Submitted to: Journal of Agricultural and Food Chemistry
Publication Type: Peer Reviewed Journal
Publication Acceptance Date: April 22, 1998
Publication Date: N/A

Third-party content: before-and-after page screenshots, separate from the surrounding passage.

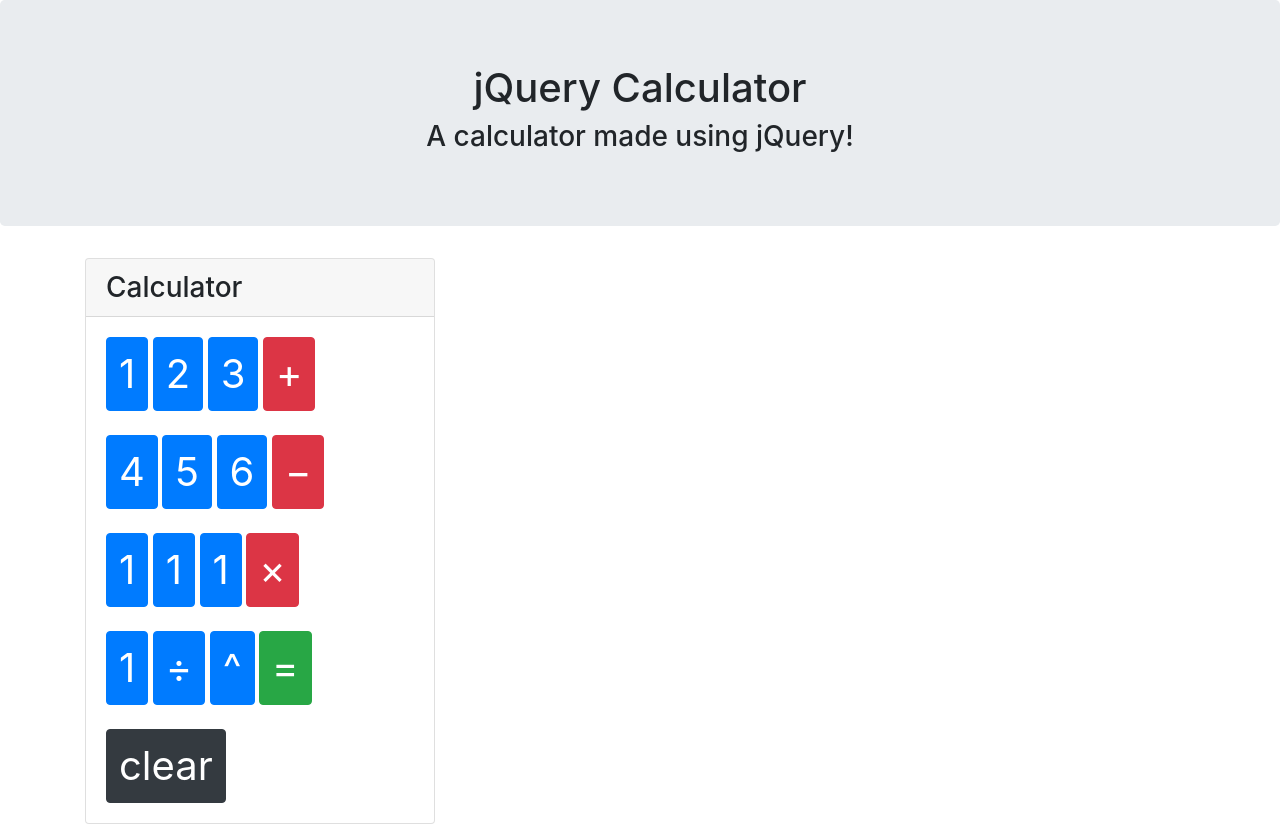
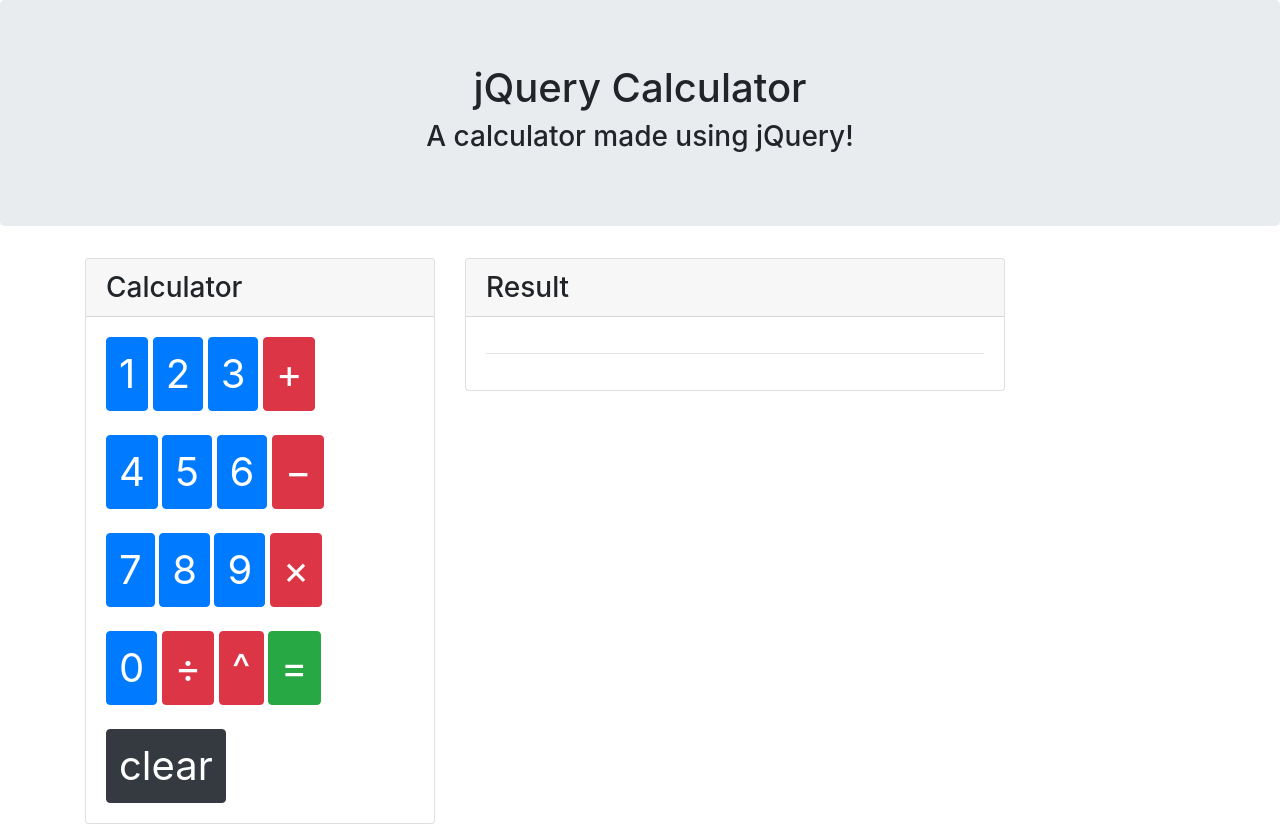
Before and after one commit to MacParthum/jQuery_Calculator, a plain HTML site: page index.html in a window 1280 px wide. Drawn offline with nearby package versions, Linux system fonts and the light colour scheme.

Commit message:
all the button added and color coded, added results card

```diff
--- a/index.html
+++ b/index.html
@@ -38,32 +38,40 @@
                         <button id="button-4" class="btn btn-primary number" value="4"><span>4</span></button>
                         <button id="button-5" class="btn btn-primary number" value="5"><span>5</span></button>
                         <button id="button-6" class="btn btn-primary number" value="6"><span>6</span></button>
-                        <button id="button-minus" class="btn btn-danger operator"
-                            value="minus"><span>&minus;</span></button>
+                        <button id="button-minus" class="btn btn-danger operator" value="minus"><span>&minus;</span></button>
                         <br></br>
-                        <button id="button-7" class="btn btn-primary number" value="7"><span>1</span></button>
-                        <button id="button-8" class="btn btn-primary number" value="8"><span>1</span></button>
-                        <button id="button-9" class="btn btn-primary number" value="9"><span>1</span></button>
-                        <button id="button-multiply" class="btn btn-danger operator"
-                            value="times"><span>&times;</span></button>
+                        <button id="button-7" class="btn btn-primary number" value="7"><span>7</span></button>
+                        <button id="button-8" class="btn btn-primary number" value="8"><span>8</span></button>
+                        <button id="button-9" class="btn btn-primary number" value="9"><span>9</span></button>
+                        <button id="button-multiply" class="btn btn-danger operator" value="times"><span>&times;</span></button>
                         <br></br>
-                        <button id="button-0" class="btn btn-primary number" value="1"><span>1</span></button>
-                        <button id="button-divide" class="btn btn-primary operator"
-                            value="divide"><span>&divide;</span></button>
-                        <button id="button-power" class="btn btn-primary operator" value="power"><span>^</span></button>
+                        <button id="button-0" class="btn btn-primary number" value="0"><span>0</span></button>
+                        <button id="button-divide" class="btn btn-danger operator"value="divide"><span>&divide;</span></button>
+                        <button id="button-power" class="btn btn-danger operator" value="power"><span>^</span></button>
                         <button id="button-equal" class="btn btn-success equal" value="equals"><span>=</span></button>
                         <br></br>
                         <button id="button-clear" class="btn btn-dark clear" value="clear"><span>clear</span></button>
+                    </div>
+                </div>
+            </div>
 
-
-
-
-
-
-
+            <div class="col-lg-6">
+                <div class="card">
+                    <h3 class="card-header">Result</h3>
+                    <div class="card-body">
+                        <h1 id="first-number"></h1>
+                        <h1 id="operator"></h1>
+                        <h1 id="second-number"></h1>
+                        <hr>
+                        <h1 id="result"></h1>
                     </div>
                 </div>
             </div>
         </div>
     </div>
+
+    <script>
+
+    </script>
 </body>
+</html>
```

Interpretive Summary: In the last two decades, concern over the contamination of groundwater and surface water by pesticides has mounted. The chief objectives of our research are to develop herbicide formulations that will maintain or increase efficacy on target weeds and that will not adversely impact on the environment. The herbicide cyanazine has been frequently implicated in groundwater and surface water contamination. Cyanazine was microencapsulated within several different polymers by the solvent evaporation process, and herbicide efficacy studies on five weed species were conducted under greenhouse conditions. Poly(x-methylstyrene) formulations and several ethyl cellulose formulations of cyanazine were consistently comparable or superior to the commercial formulation in herbicidal activity over time. This research benefits formulation chemists, agronomists, and the agrochemical industry in that it identifies polymers suitable for further studies in the preparation and evaluation of formulations of cyanazine and other herbicides. Microencapsulated herbicides should be safer to handle, reduce the total amount of herbicide used, and have reduced potential for leaching in the soil while maintaining effective biological activity.

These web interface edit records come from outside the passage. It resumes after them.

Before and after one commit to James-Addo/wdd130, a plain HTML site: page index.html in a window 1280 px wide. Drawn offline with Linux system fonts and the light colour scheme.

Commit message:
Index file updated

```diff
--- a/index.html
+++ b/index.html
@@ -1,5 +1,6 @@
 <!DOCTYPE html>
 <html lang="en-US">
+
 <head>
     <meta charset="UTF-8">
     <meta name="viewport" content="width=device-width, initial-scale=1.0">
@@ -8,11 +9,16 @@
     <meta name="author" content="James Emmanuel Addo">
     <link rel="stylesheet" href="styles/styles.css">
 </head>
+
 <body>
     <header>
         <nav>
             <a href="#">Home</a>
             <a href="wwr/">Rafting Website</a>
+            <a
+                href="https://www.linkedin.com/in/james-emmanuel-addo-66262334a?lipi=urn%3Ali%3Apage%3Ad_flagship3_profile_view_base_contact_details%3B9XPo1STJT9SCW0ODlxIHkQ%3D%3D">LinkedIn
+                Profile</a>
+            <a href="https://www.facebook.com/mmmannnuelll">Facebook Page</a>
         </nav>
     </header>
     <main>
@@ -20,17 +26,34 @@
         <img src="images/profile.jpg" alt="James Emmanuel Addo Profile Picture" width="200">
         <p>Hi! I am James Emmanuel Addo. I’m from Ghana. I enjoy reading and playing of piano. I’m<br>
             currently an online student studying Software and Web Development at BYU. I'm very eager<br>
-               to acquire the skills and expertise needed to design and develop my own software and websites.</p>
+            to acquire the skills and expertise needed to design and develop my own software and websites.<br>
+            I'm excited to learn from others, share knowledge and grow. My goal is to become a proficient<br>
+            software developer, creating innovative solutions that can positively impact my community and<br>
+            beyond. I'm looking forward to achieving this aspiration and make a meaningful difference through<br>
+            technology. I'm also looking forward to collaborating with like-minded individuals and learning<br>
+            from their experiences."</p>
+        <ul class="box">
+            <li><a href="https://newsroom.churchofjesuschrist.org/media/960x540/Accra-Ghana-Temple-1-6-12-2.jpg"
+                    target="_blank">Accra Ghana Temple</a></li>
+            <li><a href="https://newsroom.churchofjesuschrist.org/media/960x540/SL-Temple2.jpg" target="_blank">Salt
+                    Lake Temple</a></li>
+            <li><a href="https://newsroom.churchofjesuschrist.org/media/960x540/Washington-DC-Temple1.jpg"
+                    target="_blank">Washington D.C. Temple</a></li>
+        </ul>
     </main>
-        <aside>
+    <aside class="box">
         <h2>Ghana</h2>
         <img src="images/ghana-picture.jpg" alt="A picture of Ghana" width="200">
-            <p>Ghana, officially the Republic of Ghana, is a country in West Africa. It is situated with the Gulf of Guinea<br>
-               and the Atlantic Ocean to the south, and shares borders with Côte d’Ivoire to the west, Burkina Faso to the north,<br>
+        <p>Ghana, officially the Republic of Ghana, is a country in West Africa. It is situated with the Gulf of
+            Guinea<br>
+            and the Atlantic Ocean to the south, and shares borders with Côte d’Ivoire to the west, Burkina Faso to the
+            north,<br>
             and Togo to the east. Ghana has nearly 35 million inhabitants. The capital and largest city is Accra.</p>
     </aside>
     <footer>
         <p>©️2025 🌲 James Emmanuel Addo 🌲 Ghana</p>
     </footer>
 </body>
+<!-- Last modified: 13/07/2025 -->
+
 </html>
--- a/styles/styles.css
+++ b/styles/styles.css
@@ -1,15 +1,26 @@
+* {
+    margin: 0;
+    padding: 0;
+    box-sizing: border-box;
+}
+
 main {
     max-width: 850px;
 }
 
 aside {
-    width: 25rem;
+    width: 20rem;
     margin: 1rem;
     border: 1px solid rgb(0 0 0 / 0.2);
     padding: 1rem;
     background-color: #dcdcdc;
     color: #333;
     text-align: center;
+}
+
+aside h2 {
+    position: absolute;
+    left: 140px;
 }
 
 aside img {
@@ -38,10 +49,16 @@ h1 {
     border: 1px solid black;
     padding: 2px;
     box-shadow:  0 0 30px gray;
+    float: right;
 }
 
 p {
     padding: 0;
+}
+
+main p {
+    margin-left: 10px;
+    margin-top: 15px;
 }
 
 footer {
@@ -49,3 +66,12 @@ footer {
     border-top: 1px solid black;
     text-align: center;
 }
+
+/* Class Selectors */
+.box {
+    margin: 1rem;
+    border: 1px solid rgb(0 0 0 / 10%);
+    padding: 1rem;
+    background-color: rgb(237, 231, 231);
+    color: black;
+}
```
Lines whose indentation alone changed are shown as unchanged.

Technical Abstract: In two separate studies, the herbicide cyanazine was microencapsulated within polymers by the solvent evaporation process using 88% hydrolyzed polyvinyl alcohol (205 indicates low viscosity, 523 indicates medium) as emulsifier. Cyanazine formulations were prepared with: cellulose acetate butyrate (CAB); ethyl cellulose of two different viscosities (EC22 and EC100); low and medium molecular weight poly(methyl methacrylate) (PMML and PMMM); poly(alpha-methylstyrene) (PMS). Pesticide efficacy studies on five weed species (barnyardgrass, smallflower morningglory, crowfootgrass, Florida beggarweed, and Palmer amaranth) were conducted under greenhouse conditions over a period of 12 weeks for Study 1 and 25 weeks for Study 2, using the commercial formulation Bladex 90 DF for comparison purposes. In the first study of polymeric formulations of cyanazine, the following order of herbicidal activity was observed: Bladex 90DF = EC22-205 = PMS-205 = PMS-523> CAB-523 = EC100-205> CAB-205> PMMM-523> PMMM-205 = PMML-205. The first three formulations exhibited high activity comparable to the commercial formulation throughout the 12 weeks. The following order of herbicidal activity was observed in Study 2: EC100-205 greater than or equal to PMS-205 greater than or equal to EC22-523 greater than or equal to PMS-523 = Bladex 90 DF > CAB-205 = EC22-205>EC100-523> greater than or equal to CAB-523. For three weed species, EC100-205 and PMS-205 were more efficacious than Bladex 90DF. In both studies, the poly(alpha-methylstyrene) formulations were consistently comparable or superior to the commercial formulation in long term control.